* Exercise goal: Find the lines of the material below that include the string "Indice", then copy each one.

* Input data:
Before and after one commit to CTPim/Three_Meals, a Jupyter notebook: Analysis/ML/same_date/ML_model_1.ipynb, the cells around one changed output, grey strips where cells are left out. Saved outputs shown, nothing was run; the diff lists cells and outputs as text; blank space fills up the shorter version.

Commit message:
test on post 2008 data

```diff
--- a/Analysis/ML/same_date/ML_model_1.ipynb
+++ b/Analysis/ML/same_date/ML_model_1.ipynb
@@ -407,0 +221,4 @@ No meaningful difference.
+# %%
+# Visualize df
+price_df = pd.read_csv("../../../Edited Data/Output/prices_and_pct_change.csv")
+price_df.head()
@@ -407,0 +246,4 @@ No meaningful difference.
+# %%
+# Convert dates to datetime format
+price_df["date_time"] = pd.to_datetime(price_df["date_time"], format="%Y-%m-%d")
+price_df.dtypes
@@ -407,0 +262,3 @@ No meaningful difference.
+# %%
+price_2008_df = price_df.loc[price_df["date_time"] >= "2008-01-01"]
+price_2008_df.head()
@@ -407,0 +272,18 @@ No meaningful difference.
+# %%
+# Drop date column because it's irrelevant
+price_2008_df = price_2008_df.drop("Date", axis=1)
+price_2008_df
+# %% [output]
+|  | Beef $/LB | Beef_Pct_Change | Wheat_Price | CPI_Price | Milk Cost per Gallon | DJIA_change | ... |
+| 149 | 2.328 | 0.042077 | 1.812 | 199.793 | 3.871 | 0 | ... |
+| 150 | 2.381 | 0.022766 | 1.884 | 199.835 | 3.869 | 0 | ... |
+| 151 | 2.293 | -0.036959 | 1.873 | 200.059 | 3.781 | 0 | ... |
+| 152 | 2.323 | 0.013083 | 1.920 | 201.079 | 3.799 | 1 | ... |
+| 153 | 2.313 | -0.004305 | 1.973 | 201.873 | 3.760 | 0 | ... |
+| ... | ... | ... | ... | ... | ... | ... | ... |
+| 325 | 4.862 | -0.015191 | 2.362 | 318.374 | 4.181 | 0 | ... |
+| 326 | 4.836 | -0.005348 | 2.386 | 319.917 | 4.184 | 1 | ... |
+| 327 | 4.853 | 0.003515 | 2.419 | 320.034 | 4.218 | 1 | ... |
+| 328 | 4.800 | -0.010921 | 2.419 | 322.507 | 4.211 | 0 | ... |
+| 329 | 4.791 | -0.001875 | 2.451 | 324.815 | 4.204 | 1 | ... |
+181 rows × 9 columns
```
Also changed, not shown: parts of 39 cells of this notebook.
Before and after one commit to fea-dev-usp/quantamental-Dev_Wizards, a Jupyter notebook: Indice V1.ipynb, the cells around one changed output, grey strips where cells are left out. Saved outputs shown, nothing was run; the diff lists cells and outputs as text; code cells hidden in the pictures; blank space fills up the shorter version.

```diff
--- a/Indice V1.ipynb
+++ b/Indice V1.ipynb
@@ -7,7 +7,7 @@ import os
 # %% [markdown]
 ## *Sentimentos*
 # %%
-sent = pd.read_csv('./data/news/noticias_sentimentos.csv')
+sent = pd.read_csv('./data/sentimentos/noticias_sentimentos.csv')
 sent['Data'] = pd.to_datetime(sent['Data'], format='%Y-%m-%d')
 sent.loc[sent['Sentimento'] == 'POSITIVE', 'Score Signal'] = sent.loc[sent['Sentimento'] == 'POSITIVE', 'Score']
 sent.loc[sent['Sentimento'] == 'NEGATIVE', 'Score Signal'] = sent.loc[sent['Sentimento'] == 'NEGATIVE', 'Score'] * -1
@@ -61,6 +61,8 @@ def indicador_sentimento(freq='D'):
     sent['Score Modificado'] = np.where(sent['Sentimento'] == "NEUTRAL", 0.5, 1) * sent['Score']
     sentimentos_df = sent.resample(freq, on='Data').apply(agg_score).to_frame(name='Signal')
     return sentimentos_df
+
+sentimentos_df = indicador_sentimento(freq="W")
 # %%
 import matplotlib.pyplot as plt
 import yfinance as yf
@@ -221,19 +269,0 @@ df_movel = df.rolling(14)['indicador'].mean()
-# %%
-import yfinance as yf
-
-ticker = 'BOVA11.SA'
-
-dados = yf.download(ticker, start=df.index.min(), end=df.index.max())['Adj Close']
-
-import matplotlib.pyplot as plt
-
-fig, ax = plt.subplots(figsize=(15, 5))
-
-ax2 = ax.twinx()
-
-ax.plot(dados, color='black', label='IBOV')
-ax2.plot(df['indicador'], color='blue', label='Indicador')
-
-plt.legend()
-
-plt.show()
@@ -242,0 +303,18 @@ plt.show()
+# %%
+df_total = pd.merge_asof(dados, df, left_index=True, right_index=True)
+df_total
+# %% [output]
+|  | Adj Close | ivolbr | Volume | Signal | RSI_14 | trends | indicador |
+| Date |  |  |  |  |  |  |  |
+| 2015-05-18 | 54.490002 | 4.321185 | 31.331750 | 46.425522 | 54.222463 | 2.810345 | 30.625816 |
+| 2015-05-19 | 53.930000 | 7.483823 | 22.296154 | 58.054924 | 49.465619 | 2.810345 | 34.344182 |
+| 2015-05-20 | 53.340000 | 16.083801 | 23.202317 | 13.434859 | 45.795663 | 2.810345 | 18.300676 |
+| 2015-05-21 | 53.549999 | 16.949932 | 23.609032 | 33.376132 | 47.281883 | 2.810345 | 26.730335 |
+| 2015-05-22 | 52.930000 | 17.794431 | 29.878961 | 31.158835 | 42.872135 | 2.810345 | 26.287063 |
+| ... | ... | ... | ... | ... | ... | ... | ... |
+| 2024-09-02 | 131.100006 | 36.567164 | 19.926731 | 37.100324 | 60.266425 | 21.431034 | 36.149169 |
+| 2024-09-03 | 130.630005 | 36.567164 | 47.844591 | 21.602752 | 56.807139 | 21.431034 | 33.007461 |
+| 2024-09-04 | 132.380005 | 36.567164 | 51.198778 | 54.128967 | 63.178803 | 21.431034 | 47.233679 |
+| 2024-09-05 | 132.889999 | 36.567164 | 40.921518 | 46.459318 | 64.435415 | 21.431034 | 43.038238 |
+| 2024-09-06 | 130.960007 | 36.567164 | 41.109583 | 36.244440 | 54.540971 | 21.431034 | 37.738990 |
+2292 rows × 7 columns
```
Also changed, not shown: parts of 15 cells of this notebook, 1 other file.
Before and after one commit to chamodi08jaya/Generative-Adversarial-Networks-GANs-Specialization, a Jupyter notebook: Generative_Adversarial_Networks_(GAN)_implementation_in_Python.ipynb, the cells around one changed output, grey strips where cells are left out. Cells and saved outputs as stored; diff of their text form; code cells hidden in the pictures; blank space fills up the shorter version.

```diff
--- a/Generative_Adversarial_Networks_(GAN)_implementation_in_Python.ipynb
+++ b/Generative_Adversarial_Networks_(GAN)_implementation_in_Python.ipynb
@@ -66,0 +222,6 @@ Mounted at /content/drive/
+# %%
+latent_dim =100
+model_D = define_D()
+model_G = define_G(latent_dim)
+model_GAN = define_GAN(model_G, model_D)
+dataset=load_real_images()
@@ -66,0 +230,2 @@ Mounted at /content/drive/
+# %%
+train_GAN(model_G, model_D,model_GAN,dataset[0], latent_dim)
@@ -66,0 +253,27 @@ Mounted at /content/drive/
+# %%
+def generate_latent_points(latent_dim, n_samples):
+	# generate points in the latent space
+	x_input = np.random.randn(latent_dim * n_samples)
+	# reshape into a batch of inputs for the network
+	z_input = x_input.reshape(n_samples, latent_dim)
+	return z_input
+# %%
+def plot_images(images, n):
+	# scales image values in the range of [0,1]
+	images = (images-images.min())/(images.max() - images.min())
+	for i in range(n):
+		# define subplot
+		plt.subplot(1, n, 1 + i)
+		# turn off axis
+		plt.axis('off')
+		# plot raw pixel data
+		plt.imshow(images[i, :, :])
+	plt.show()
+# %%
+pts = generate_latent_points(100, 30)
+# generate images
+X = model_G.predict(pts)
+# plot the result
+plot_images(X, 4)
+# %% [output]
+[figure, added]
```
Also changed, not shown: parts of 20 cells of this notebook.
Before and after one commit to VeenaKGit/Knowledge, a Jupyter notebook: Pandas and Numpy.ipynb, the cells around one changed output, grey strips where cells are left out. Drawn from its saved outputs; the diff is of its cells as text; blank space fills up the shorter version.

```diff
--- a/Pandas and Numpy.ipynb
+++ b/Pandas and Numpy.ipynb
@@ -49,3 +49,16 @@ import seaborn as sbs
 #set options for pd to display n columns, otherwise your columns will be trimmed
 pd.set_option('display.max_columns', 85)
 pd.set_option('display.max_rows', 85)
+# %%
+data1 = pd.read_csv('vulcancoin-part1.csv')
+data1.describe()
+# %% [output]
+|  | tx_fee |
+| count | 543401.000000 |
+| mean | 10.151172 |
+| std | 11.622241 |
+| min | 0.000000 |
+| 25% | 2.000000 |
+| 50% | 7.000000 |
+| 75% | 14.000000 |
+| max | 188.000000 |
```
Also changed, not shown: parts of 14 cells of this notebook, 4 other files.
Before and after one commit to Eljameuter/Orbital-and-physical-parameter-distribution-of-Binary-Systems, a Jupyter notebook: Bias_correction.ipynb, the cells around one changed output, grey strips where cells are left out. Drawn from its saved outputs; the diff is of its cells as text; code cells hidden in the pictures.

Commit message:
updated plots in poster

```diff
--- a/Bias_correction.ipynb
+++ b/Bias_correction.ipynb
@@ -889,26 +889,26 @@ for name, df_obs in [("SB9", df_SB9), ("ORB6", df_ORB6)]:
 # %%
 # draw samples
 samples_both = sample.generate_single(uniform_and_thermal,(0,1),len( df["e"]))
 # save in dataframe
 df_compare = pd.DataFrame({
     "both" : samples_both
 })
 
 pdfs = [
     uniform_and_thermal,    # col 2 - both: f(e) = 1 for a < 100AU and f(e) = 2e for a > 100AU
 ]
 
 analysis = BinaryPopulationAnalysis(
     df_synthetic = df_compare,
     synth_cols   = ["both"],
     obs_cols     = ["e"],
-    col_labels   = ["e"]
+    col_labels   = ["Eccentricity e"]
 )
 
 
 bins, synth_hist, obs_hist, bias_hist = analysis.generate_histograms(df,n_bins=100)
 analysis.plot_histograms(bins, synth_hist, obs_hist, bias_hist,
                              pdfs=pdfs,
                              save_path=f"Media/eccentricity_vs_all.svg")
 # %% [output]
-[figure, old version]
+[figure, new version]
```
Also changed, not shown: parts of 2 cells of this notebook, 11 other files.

* Completed task:
Before and after one commit to fea-dev-usp/quantamental-Dev_Wizards, a Jupyter notebook: Indice V1.ipynb, the cells around one changed output, grey strips where cells are left out. Saved outputs shown, nothing was run; the diff lists cells and outputs as text; code cells hidden in the pictures; blank space fills up the shorter version.
--- a/Indice V1.ipynb
+++ b/Indice V1.ipynb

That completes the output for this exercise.